Attorneys closer to choosing jury in Gerlach’s manslaughter trial
The list of possible jurors in Gail Gerlach’s manslaughter trial shrank Monday as attorneys weeded out people with strong opinions in a widely publicized case that touches on self-defense and the appropriate use of force to stop property theft.
Jury selection continues today along with a series of legal arguments, including one centering on whether the jury can be told of the criminal history of Brendon Kaluza-Graham, the 25-year-old who stole Gerlach’s idling SUV from his driveway.
Gerlach then shot and killed Kaluza-Graham as the SUV sped away in north Spokane.
Monday began with about 100 potential jurors filling the courtroom presided over by Superior Court Judge Annette Plese. Several said they had heard a lot about the case.
“The person who stole the car made a bad decision that he paid for,” said one potential juror when asked if she’d developed an opinion of the case that began March 25, 2013. Several others shared similar outlooks.
If convicted of manslaughter, Gerlach faces up to a decade in prison.
“We’re not trying to find people who haven’t heard about this case,” defense attorney David Stevens said after one of the potential jurors who said they heard of the case was challenged by prosecutors. “We’re looking for people who can put those things aside.”
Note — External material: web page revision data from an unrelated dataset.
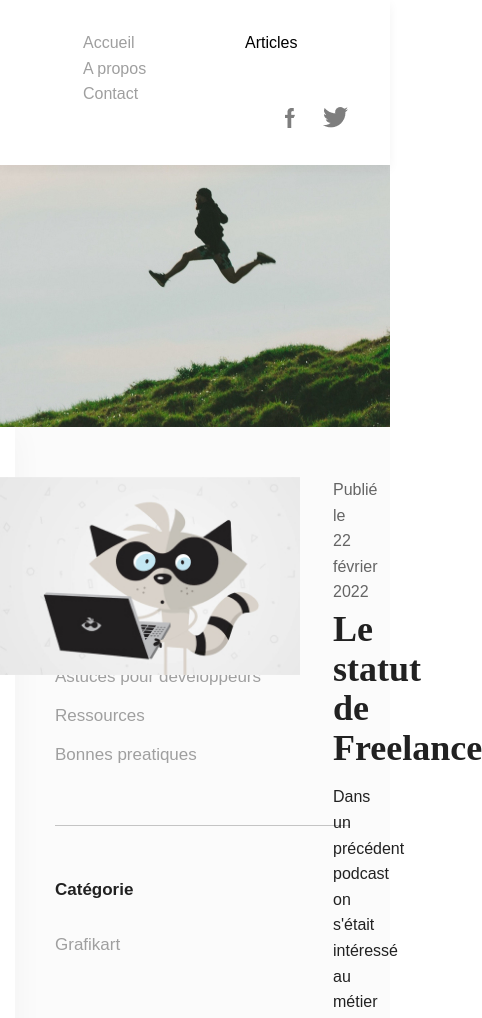
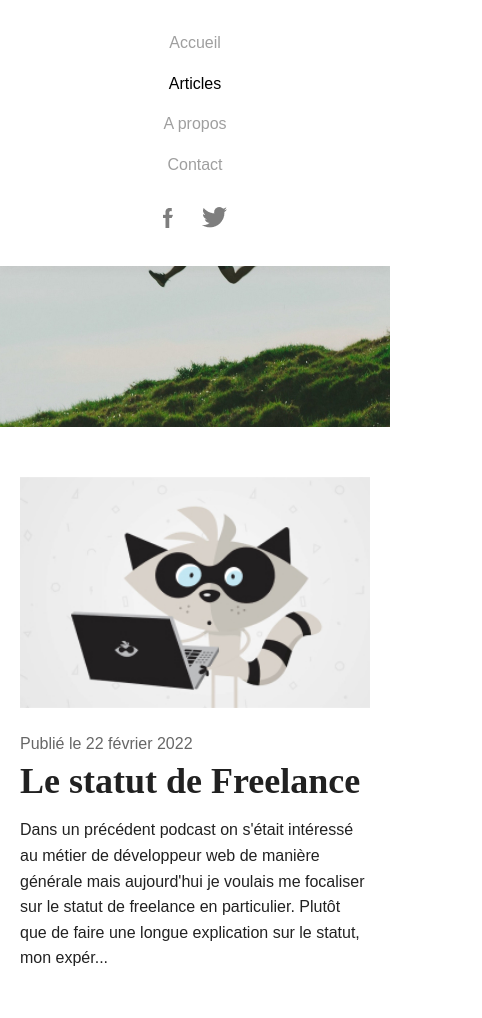
Before and after one commit to RavenSecurity/Grafikart-Blog-CSS-, a plain HTML site: page index.html in a window 390 px wide. Shown: the top 1018 px of the page, 482 px wide, since content can reach past the window. Drawn offline with Linux system fonts and the light colour scheme.

Commit message:
my changes

```diff
--- a/style.css
+++ b/style.css
@@ -164,3 +164,60 @@ body, html {
 .footer {
     clear: both;
 }
+
+@keyframes fun {
+    0% {
+        transform:scale(1) rotate(0deg);
+    }
+    100% {
+        transform:scale(1.1) rotate(10deg);
+    }
+}
+
+@media screen and (max-width: 1100px) {
+    .body {
+        display: block;
+    }
+    .main {
+        width: 100%
+    }
+    .main .container {
+        overflow: hidden;
+    }
+    .sidebar {
+        width: 100%
+    }
+}
+
+@media screen and (max-width: 740px) {
+    .container {
+        padding: 0 20px;
+    }
+    .article {
+        padding-left: 0;
+    }
+    .article-img {
+        position: static;
+        margin-bottom: 1rem;
+        width: 100%;
+        display: block;
+    }
+}
+
+@media screen and (max-width: 860px) {
+    .topbar {
+        position: absolute;
+    }
+    .topbar nav, .social {
+        float:none;
+        text-align: center;
+    }
+    .topbar nav {
+        margin-bottom: 15px;
+    }
+    .topbar nav a {
+        display: inline-block;
+        margin: 0 20px 15px 20px;
+        white-space: nowrap;
+    }
+}
```
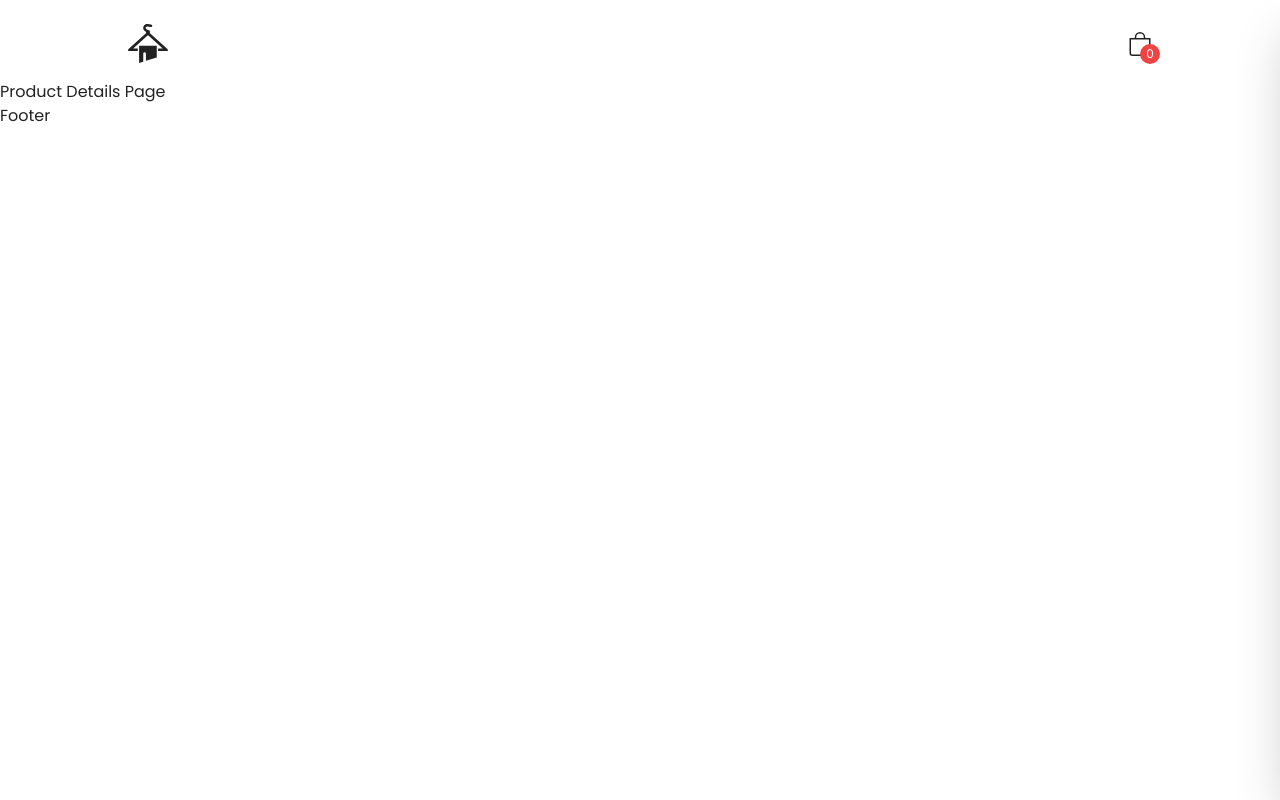
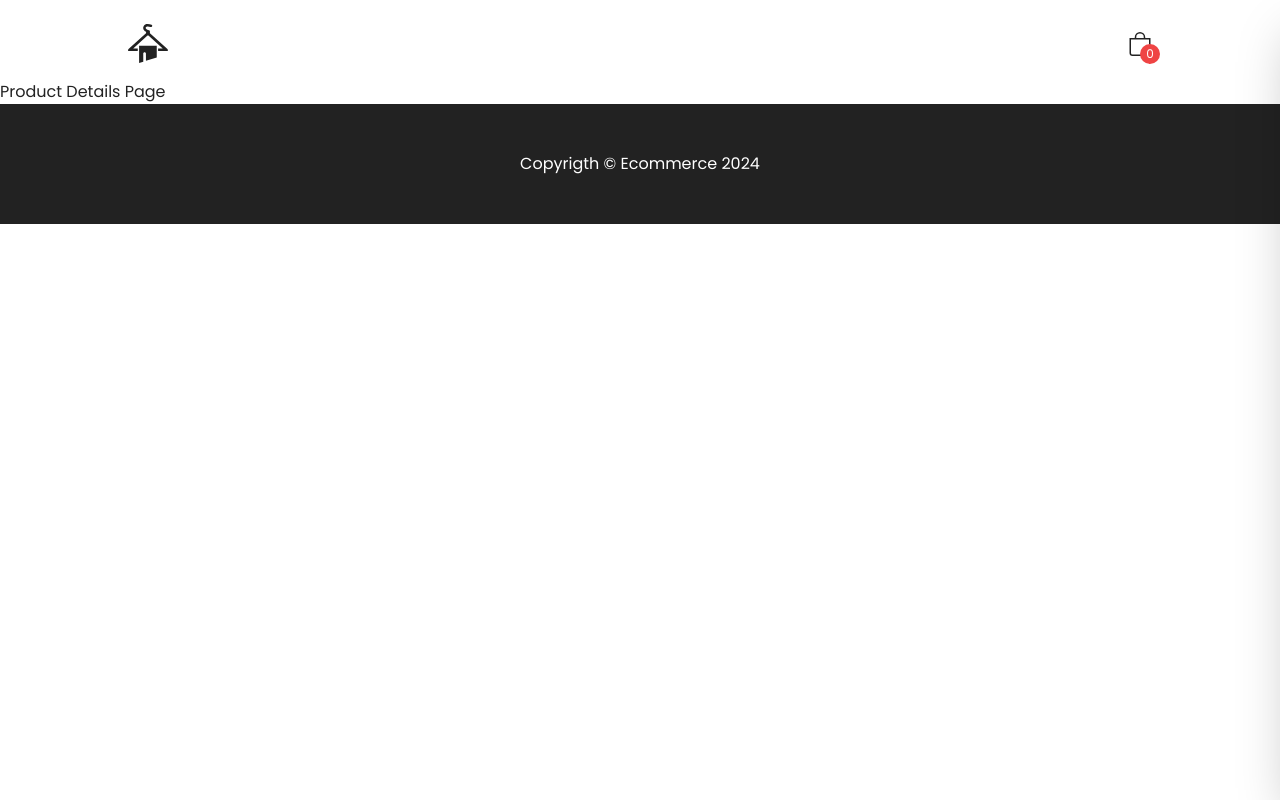
Before and after one commit to Jeanll7/ecommerce-app, a React (Create React App) app: page /product/1 in a window 1280 px wide. Built offline with nearby package versions, Linux system fonts and the light colour scheme; no server answers.

Commit message:
feat: add footer the page

```diff
--- a/src/components/Footer.js
+++ b/src/components/Footer.js
@@ -1,7 +1,13 @@
-import React from 'react';
+import React from "react";
 
 const Footer = () => {
-  return <div>Footer</div>;
+  return (
+    <footer className="bg-primary py-12">
+      <div className="container mx-auto">
+        <p className="text-white text-center">Copyrigth &copy; Ecommerce 2024</p>
+      </div>
+    </footer>
+  );
 };
 
 export default Footer;
```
Plese earlier ruled that Gerlach’s wife, Sharon Gerlach, could not attend the trial. She is a possible witness to the shooting.
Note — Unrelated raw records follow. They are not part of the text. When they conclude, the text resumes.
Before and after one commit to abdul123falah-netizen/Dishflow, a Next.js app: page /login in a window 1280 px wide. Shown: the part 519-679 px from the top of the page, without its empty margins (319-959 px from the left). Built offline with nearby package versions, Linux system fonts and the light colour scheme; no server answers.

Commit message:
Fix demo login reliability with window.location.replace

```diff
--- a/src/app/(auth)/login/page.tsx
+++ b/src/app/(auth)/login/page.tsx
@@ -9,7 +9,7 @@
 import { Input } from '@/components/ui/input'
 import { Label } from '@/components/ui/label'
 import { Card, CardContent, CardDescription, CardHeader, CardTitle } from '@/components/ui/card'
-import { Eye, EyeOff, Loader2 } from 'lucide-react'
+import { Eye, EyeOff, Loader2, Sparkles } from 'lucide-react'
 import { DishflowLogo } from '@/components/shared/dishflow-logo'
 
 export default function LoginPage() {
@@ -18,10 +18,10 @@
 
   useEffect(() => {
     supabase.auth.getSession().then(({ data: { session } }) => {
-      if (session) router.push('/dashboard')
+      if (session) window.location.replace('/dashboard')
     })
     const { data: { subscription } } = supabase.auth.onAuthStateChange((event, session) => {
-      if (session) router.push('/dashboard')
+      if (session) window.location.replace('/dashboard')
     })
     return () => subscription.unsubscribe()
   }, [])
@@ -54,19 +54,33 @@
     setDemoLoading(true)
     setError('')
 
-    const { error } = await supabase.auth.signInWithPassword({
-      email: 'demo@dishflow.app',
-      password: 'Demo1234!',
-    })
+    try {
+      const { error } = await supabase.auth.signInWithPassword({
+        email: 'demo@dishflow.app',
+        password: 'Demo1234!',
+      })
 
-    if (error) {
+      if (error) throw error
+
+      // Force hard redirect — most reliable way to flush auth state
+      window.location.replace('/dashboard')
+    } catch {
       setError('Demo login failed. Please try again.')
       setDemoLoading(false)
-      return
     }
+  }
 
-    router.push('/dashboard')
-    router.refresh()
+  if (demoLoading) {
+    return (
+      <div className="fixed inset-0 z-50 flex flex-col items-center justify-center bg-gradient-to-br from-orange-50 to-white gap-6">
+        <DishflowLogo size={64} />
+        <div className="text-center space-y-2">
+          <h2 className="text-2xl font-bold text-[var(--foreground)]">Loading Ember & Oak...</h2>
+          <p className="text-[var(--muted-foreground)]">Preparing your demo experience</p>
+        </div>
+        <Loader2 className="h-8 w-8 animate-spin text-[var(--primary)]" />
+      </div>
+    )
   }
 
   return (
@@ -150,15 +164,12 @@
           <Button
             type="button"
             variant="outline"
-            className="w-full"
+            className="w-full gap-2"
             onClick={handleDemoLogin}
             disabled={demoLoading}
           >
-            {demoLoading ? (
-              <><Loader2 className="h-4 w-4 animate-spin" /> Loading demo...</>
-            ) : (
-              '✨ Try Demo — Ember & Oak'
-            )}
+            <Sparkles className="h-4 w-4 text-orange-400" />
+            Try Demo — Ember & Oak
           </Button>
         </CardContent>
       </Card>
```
“I understand the defense’s indication that she would provide emotional support,” prosecuting attorney Deric Martin said. “I am sympathetic to that position. But I don’t think that concern should outweigh the proper exclusion of witnesses.”
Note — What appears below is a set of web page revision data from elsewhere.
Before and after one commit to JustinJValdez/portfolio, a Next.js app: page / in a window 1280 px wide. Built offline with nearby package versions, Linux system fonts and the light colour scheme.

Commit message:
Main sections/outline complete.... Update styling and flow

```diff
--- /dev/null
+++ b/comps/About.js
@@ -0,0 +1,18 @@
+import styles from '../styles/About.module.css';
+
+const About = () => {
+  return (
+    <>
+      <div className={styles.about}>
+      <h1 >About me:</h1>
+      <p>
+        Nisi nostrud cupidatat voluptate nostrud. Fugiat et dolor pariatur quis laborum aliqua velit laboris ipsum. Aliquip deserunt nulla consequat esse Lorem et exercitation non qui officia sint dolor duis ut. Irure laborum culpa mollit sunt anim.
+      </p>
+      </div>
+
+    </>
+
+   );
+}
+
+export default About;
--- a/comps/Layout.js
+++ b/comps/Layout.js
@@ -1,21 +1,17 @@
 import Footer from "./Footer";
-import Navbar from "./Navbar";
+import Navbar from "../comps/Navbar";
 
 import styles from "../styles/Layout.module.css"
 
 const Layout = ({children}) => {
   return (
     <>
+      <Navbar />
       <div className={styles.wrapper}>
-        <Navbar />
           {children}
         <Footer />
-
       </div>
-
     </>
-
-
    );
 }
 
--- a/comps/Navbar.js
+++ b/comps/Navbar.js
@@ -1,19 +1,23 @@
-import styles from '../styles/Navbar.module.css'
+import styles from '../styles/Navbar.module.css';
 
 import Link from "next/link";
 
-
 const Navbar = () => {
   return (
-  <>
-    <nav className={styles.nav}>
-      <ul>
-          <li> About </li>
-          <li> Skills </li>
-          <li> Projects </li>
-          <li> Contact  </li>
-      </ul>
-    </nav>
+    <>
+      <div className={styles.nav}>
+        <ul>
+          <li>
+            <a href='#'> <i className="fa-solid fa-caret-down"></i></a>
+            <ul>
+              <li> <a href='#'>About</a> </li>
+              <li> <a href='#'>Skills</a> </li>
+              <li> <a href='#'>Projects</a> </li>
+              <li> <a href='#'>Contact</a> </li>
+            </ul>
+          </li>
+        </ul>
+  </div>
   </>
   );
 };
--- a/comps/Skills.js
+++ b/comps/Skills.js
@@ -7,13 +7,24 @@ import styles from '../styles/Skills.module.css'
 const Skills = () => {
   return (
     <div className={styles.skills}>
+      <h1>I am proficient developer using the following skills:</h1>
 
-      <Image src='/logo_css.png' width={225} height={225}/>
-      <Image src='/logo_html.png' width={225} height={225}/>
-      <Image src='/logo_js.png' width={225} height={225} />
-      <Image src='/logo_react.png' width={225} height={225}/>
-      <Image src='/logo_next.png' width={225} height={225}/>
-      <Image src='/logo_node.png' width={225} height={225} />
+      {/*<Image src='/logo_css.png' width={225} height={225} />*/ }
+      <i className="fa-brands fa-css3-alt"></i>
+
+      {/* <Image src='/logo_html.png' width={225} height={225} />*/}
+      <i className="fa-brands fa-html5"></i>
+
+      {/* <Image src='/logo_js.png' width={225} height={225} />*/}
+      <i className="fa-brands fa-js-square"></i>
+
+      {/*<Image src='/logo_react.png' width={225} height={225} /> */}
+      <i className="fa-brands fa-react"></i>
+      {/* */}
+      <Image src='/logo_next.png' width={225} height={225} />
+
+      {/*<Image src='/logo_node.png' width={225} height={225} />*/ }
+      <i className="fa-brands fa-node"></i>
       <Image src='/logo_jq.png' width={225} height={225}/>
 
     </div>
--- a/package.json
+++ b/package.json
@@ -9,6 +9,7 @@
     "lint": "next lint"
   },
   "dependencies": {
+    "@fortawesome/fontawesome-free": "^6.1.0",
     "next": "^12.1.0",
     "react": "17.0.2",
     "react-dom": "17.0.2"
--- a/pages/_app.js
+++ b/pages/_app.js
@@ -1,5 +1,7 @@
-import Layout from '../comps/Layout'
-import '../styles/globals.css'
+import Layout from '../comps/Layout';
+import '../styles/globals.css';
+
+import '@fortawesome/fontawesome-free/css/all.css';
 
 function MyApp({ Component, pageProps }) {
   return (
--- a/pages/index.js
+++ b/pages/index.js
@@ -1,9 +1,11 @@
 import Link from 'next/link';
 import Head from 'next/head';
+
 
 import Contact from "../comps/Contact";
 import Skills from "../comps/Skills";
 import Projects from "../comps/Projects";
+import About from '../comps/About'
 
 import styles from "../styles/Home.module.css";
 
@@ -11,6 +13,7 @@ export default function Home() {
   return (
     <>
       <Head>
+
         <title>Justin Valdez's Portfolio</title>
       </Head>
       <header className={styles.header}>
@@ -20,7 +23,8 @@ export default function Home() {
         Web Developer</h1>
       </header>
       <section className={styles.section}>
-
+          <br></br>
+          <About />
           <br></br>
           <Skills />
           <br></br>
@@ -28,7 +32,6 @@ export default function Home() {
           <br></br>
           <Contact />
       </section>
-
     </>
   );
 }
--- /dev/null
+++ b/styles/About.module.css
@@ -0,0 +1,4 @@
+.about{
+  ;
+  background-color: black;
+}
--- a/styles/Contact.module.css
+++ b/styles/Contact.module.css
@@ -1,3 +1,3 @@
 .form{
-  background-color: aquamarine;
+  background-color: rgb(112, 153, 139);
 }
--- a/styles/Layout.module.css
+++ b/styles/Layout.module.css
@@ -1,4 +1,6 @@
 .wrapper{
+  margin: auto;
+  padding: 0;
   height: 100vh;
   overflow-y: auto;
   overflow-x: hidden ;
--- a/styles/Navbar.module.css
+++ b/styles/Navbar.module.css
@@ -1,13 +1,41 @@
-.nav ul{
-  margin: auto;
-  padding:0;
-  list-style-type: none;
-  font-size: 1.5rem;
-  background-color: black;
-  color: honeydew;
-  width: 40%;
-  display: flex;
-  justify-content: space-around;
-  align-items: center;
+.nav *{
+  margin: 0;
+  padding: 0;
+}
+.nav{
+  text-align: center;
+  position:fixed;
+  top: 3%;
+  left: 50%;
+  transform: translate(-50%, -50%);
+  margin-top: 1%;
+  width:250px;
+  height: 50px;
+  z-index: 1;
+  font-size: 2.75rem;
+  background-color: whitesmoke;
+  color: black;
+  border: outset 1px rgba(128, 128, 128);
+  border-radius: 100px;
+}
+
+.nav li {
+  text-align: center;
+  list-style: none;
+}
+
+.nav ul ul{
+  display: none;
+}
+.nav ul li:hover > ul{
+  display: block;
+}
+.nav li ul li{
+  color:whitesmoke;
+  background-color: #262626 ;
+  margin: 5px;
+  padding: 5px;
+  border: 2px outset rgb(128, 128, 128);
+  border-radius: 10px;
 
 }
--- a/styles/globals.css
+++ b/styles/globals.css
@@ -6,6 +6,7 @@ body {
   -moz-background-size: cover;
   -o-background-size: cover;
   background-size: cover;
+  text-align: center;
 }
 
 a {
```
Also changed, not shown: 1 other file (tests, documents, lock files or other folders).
She shared an embrace and private words with her husband after the decision was rendered.
Almost all those who filed into the courtroom after completing a preliminary eight-question survey said they’d heard something about the case from the news or social media. Most related a sketch of the details of that morning, including information relayed in police reports that Kaluza-Graham entered the car while it was running before being shot once in the back of the head by Gerlach, who left the car idling to warm up before driving his wife to work.
One potential juror, who was not challenged by either side, said he reads the newspaper in its entirety every morning but that shouldn’t keep him from sitting on the jury.
“When you read the newspaper cover to cover every day, there’s a lot of things you ignore,” he said, to some laughter in the courtroom.
Attorneys will question potential jurors in greater detail today in an attempt to whittle the list further to 12 people and at least two alternates. Plese will also decide on the admissibility of certain evidence, including Kaluza-Graham’s alleged drug use the morning of the shooting and other criminal history. Defense attorneys also want to introduce testimony about the protocol of investigators handling officer-involved shootings.
The trial is expected to last at least a week. Arguments in the case may not begin until Wednesday.